GreenOlive
Homework Statement:
How will the acceleration of the block change if the angle of the applied force is increase by 5 degrees? Write Increase, Decrease or Stay the same.
Relevant Equations:
Newton 2, Fnet = ma
friction = N * μ Let ##μ_k## = 0.5
##F_a## = 10 Newtons
##\theta## is the angel of the Applied force.
How will the acceleration of the block change if the angle of the applied force is increase by ##5^o##? Write Increase, Decrease or Stay the same.

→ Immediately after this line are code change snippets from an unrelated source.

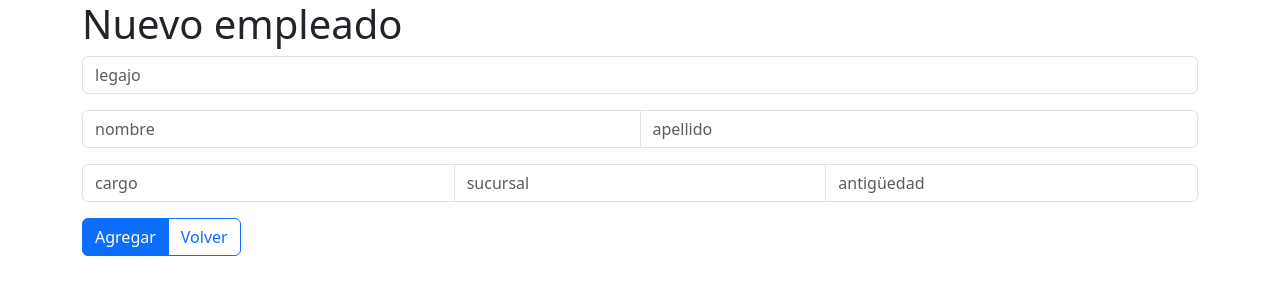
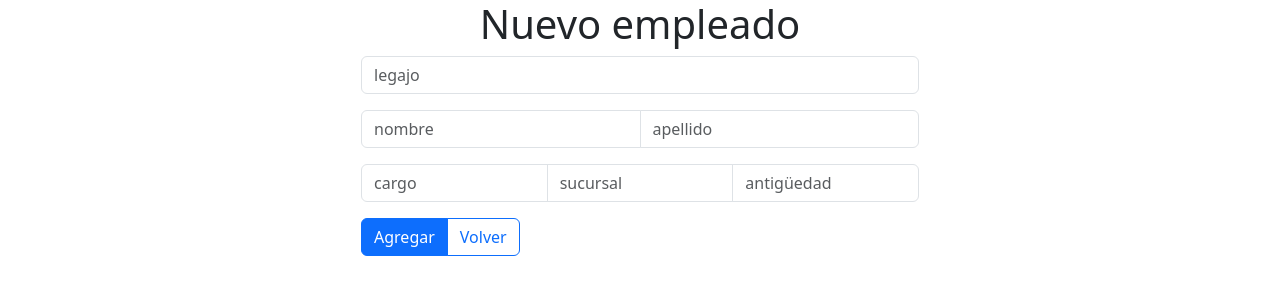
Before and after one commit to Jota98daut/ayiacademy-tp2, a React (Create React App) app in the folder ejercicio1/client/: page /empleados/nuevo in a window 1280 px wide. Shown: the top 300 px of the page. Built offline with nearby package versions, Linux system fonts and the light colour scheme.

Commit message:
tp1: estilo

```diff
--- a/ejercicio1/client/src/pages/empleados/Editar.js
+++ b/ejercicio1/client/src/pages/empleados/Editar.js
@@ -41,7 +41,7 @@ const EditarEmpleado = () => {
   };
 
   return (
-    <Container>
+    <Container className="d-flex flex-column align-items-center">
       <h1>Editar empleado</h1>
       <Form className="d-flex flex-column gap-3" onSubmit={handleSubmit}>
         <InputGroup>
--- a/ejercicio1/client/src/pages/empleados/Empleados.js
+++ b/ejercicio1/client/src/pages/empleados/Empleados.js
@@ -18,12 +18,9 @@ const Empleados = ({ titulo }) => {
   useEffect(updateEmpleados, []);
 
   return (
-    <Container>
+    <Container className="d-flex flex-column align-items-center">
       <h1>{titulo}</h1>
       <Listado empleados={empleados} updateEmpleados={updateEmpleados} />
-      <Link to="/empleados/nuevo">
-        <Button>Nuevo</Button>
-      </Link>
     </Container>
   );
 };
@@ -31,7 +28,7 @@ const Empleados = ({ titulo }) => {
 const Listado = ({ empleados, updateEmpleados }) => {
   return (
     <div>
-      <Table striped>
+      <Table striped className="w-auto align-middle">
         <thead className="table-primary">
           <tr>
             <th scope="col">Legajo</th>
@@ -71,6 +68,9 @@ const Listado = ({ empleados, updateEmpleados }) => {
       {empleados.length != 0 || (
         <Alert variant="warning">No se encontraron empleados</Alert>
       )}
+      <Link to="/empleados/nuevo">
+        <Button>Nuevo</Button>
+      </Link>
     </div>
   );
 };
--- a/ejercicio1/client/src/pages/empleados/Nuevo.js
+++ b/ejercicio1/client/src/pages/empleados/Nuevo.js
@@ -8,7 +8,7 @@ const NuevoEmpleado = () => {
   const [failureMsg, setFailureMsg] = useState("");
 
   return (
-    <Container>
+    <Container className="d-flex flex-column align-items-center">
       <h1>Nuevo empleado</h1>
       <FormEmpleado
         setShowSuccess={setShowSuccess}
@@ -50,7 +50,7 @@ const FormEmpleado = ({ setShowSuccess, setFailureMsg }) => {
   };
 
   return (
-    <Form className="d-flex flex-column gap-3" onSubmit={handleSubmit}>
+    <Form className="w-50 d-flex flex-column gap-3" onSubmit={handleSubmit}>
       <InputGroup>
         <Form.Control
           type="number"
```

Recently we were discussing a question similar to this in class, I believe the acceleration should INCREASE however the memorandum for the question said it would DECREASE. I would like to just confirm my maths is correct (This is not the first time I have seen such a question).

This is my general solution.

Let right be positive.

$$F_{net} = ma$$
$$F_{net} = F_{a,x} - f$$
$$ma = F_{a,x} - (N \times μ_k)$$
$$ma = F_a \times cos\theta - ((F_g-F_{a,y}) \times μ_k)$$
$$ma = F_a \times cos\theta - ((F_g-(F_a\times sin\theta)) \times μ_k)$$

As ##\theta## is the only variable changing let's isolate the expressions it is part of.

$$ma = F_a \times cos\theta + F_a\times sin\theta \times μ_k - F_g \times μ_k$$
$$ma = F_a (cos\theta + sin\theta \times μ_k) - F_g \times μ_k$$

lets graph ##(cos\theta + sin\theta \times μ_k) ## Desmos graph

Looking at the graph we can see ##(cos\theta + sin\theta \times μ_k)##increases from 0 until its maximum at 28.955 degrees from which it starts to decrease.
And as $$a = \frac{F_a (cos\theta + sin\theta \times μ_k) - F_g \times μ_k}m$$

Therefore by increasing the angle of the applied force by 5 degrees the acceleration will INCREASE.
By looking closer at the graph you could see that ##\theta## would need to be greater than 48.76 degrees for the acceleration to Descrease(or less than 5).

Who is Incorrect, the Memo or I?

Last edited by a moderator:

Gold Member
Your graph, if proportional to acceleration, still shows positive acceleration when θ is > 90 degrees, which seems to imply that the block will move forward when you're applying negative force to it. That intuitively suggests something amiss.
It being positive for a while with a negative θ is OK. A force pulling a bit down can still move the block until the added friction eventually prevents any motion. So the left side of the graph seems ok.

GreenOlive
Can we create a limit: -90 < ##\theta## < 90. Angels not in this range would imply a negative applied force and then positive friction(if right is still positive) so you would have to change the equation.

Homework Helper
Gold Member
• •